And remix artist Pogo!
Watching these two videos, which feature clips from classic M&M’S TV commercials, got me thinking: What aspects of today’s cultural landscape will (or will not) survive until 2091, aka 75 years from now? Let’s find out.
Though the first-ever “electronic mail” was sent way back in 1971, the idea of emailing as we know it didn’t take off until the 1990s; Hotmail, the first web-based email program, went live in 1996. Today, the average person sends and receives an incredible 212 emails a day. The bulk of that, though, comes from business users; people emailing friends and family is dropping off, in favor of texting and social media. Can business usage be far behind?
Going to the Movies

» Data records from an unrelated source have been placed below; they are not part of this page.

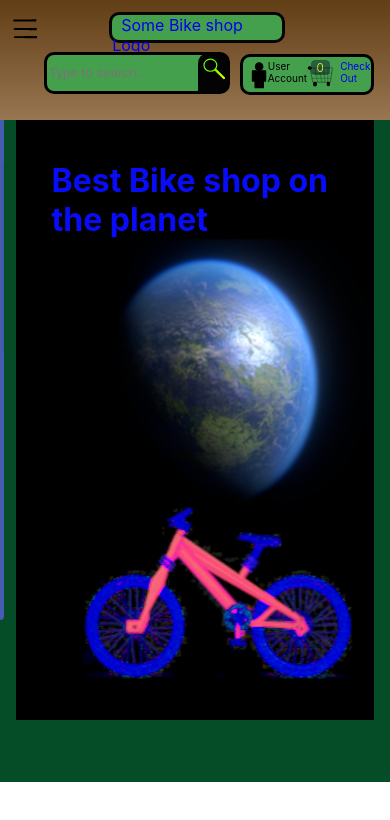
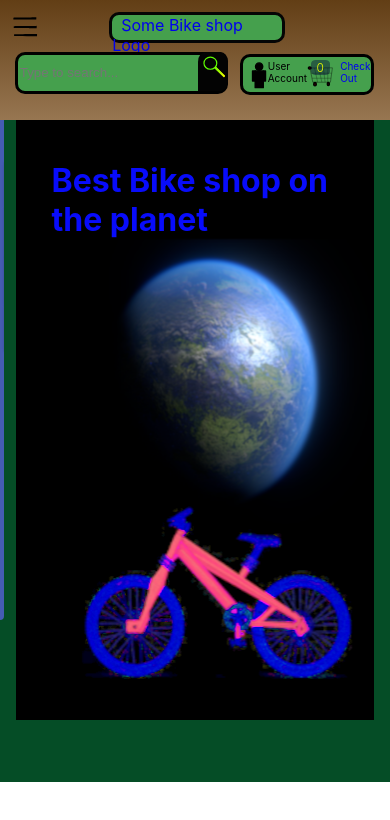
Before and after one commit to dmeats/ecomsite, a React (Create React App) app: page / in a window 390 px wide. Shown: the top 820 px of the page. Built offline with nearby package versions, Linux system fonts and the light colour scheme.

Commit message:
incresed width of search field

```diff
--- a/src/components/Header.css
+++ b/src/components/Header.css
@@ -132,8 +132,8 @@
     .SearchInputBox{
         position: absolute;
         top:43%;
-        left:10%;
-        width: 45%;
+        left:2.5%;
+        width: 52%;
         height: 34px;
 
 
@@ -143,7 +143,7 @@
 
         width: 30px;
         height:39px;
-        top:45%;
+        top:43%;
         left:50.8%;
 
     }
@@ -160,7 +160,7 @@
     }
     .hamburger{
         left:2%;
-        top:12%;
+        top:10%;
         position: absolute;
         display: flex;
         cursor: pointer;
```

One of my best and earliest memories is seeing Willow on a massive single-screen rotunda theater. Though movie palaces like that are mostly long gone, they have been replaced by cineplexes with their own distinct appeal, from HD 3D projection to reserved seating in luxe leather recliners. And ticket revenues support the fact that, despite increasingly immersive home-entertainment options, people still want to go to the movies: Americans spent an incredible $11.1 billion on movie tickets last year.
Scope out the gridlocked highways into and out of any major American city at rush hour, and it becomes readily apparent that driving in the way we’ve been doing it since the automobile was first made available to the masses (in 1908) can’t hold out for much longer. That said, sci-fi has been promising us flying cars and other futuristic modes of transportation for so long that it’s possible this event horizon keeps getting pushed out forever.
Slang by its very nature is ephemeral. As soon as too many people start saying “rad,” rad becomes no longer rad, and the popular culture moves on to find another way of saying that X thing is boss, sick, sweet, dope, jake, lit, fire, fleek, or (as my colleagues have just now informed me) “dad” or “mom.” But “cool” — cool is the OG of slang. The classic term may have originated in African-American communities as far back as the 1880s (!), but it definitely had assumed the meaning it has today by the 1920s.
The candy that melts in your mouth and not in your hand has already proved its staying power by being wildly popular since its debut in 1941. That makes sense, as an M&M is basically the atomic unit of candy measurement. It’s the U.S. dollar, the gold standard, the platonic ideal. Can you imagine an M&M-less future? I don’t even want to conjure such a grim scene. What would going to a movie or taking a road trip or any number of other fun things be without M&M’S? Way less good, I’ll tell you that.
Hunter Slaton is the Content Director for Studio@Gawker.